# Directions for this task
Go through the records and filter out every line lacking the word "href"; copy the lines that remain.

*** Exercise data ***

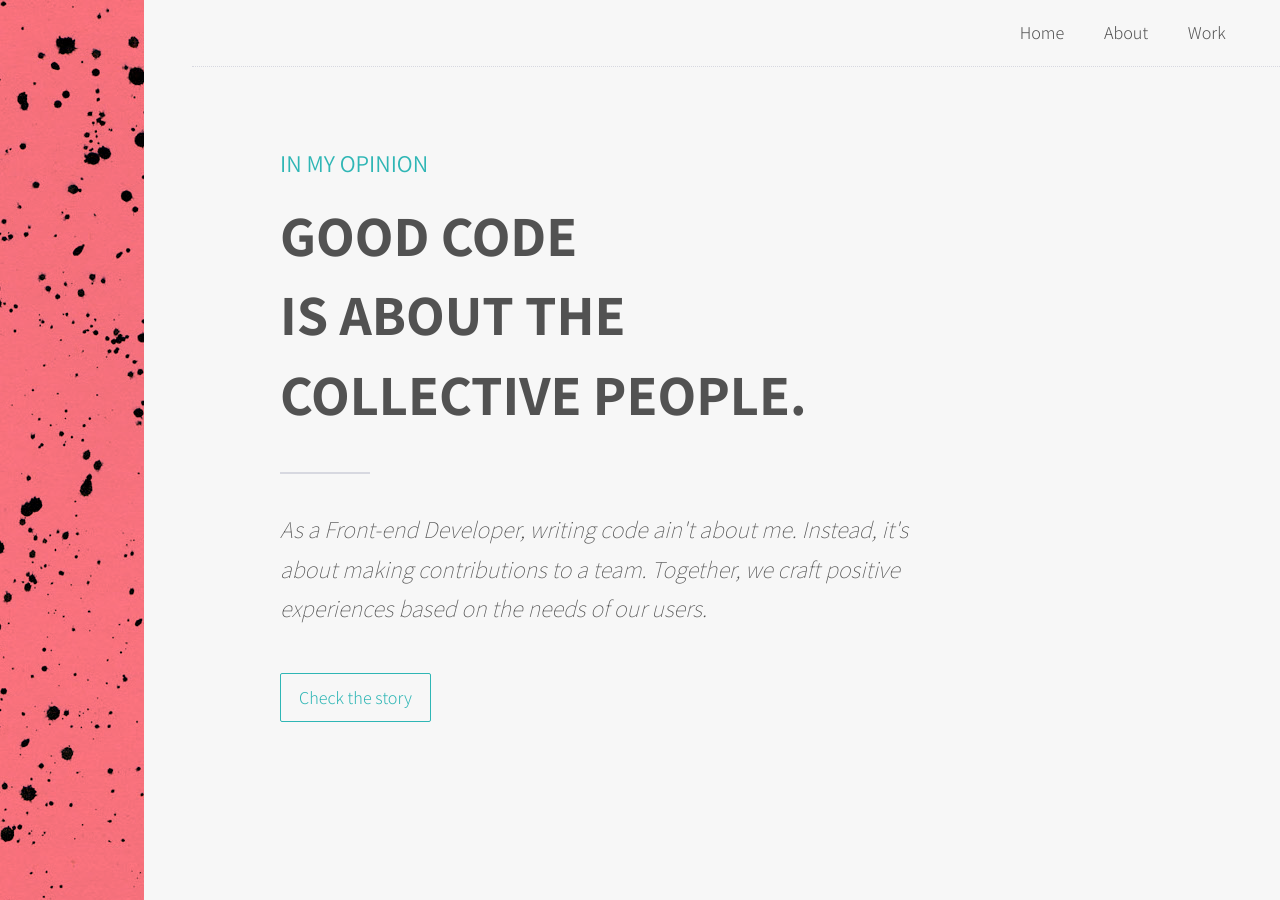
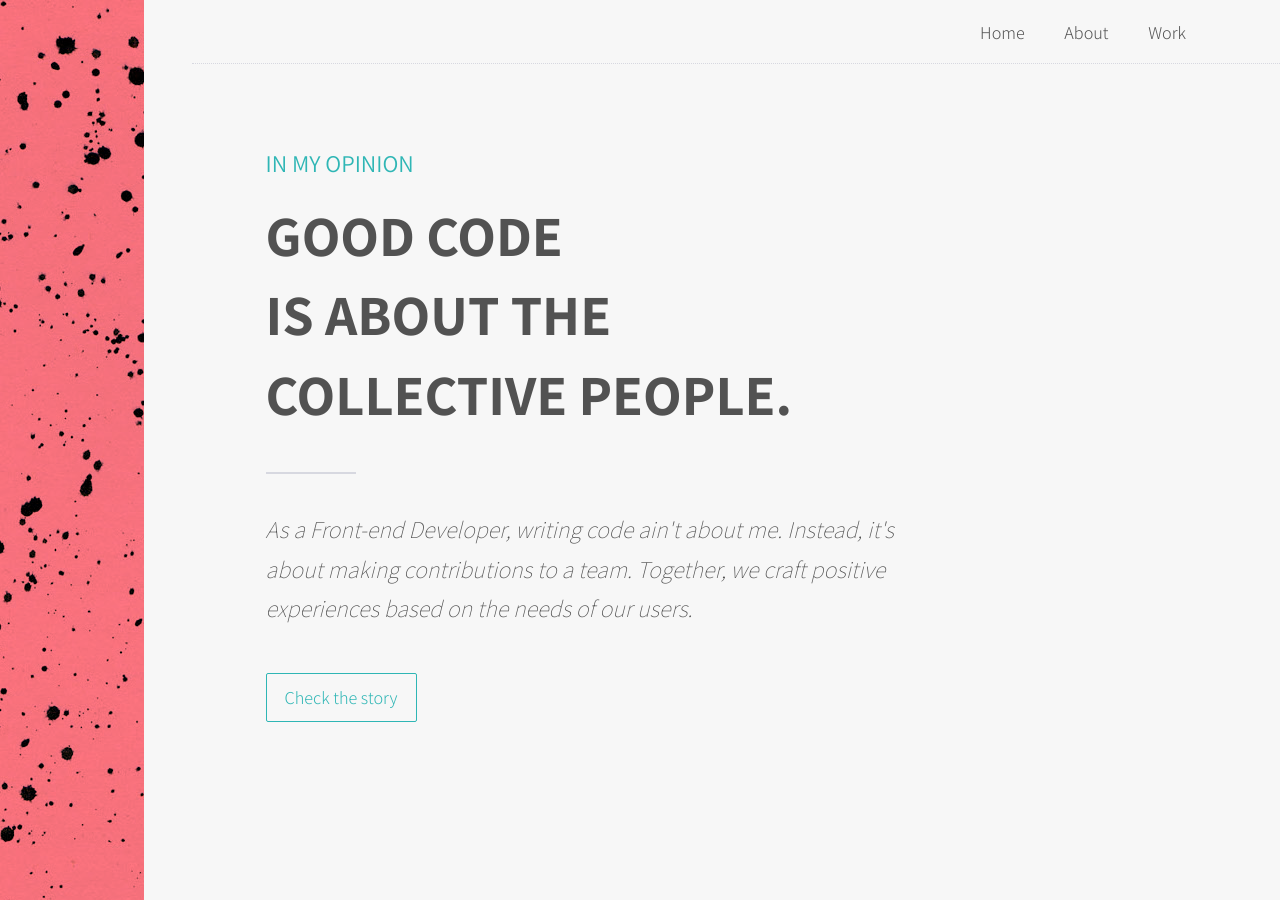
Before and after one commit to techtolentino/digital-card, a Jekyll site: the page built from index.html, in a window 1280 px wide. Built offline with Jekyll 4.4.1, drawn with Linux system fonts in a browser that asks for light colours.

Commit message:
container cleanup

```diff
--- a/_includes/header.html
+++ b/_includes/header.html
@@ -1,5 +1,5 @@
 <header>
-    <div class="container container--NAV">
+    <div class="container">
         <ul class="nav">
             <li class="nav--item"><a class="nav--link" href="/">Home</a></li>
             <li class="nav--item"><a class="nav--link" href="/about">About</a></li>
--- a/_sass/_config.scss
+++ b/_sass/_config.scss
@@ -18,6 +18,6 @@
 
 // Width of the content area
 $extra-large-screen: 80em;
-$large-screen: 56em;
+$large-screen: 50em;
 $medium-screen: 48em;
 $small-screen: 30em;
--- a/_sass/_container.scss
+++ b/_sass/_container.scss
@@ -4,19 +4,8 @@
     display: block;
     margin: 0 auto;
 
-    &--LARGE {
-        max-width: $extra-large-screen;
-        width: 90%;
-        display: block;
-        margin: 0 auto;
-    }
-
-    &--NAV {
-        height: 3.5em;
-    }
-
     &--LEFT {
-        max-width: $medium-screen;
+        max-width: $large-screen;
         width: 90%;
         display: block;
         margin: 0 auto;
--- a/_sass/_navigation.scss
+++ b/_sass/_navigation.scss
@@ -4,6 +4,7 @@
     width: 100%;
     z-index: 0;
     right: 0;
+    height: 3.5em;
     border-bottom: 1px dotted $gray-color;
     background-color: $background-color;
     // box-shadow: 0 5px $spacing-unit $background-color;
```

*** End of Exercise data ***

# Output below
             <li class="nav--item"><a class="nav--link" href="/">Home</a></li>
             <li class="nav--item"><a class="nav--link" href="/about">About</a></li>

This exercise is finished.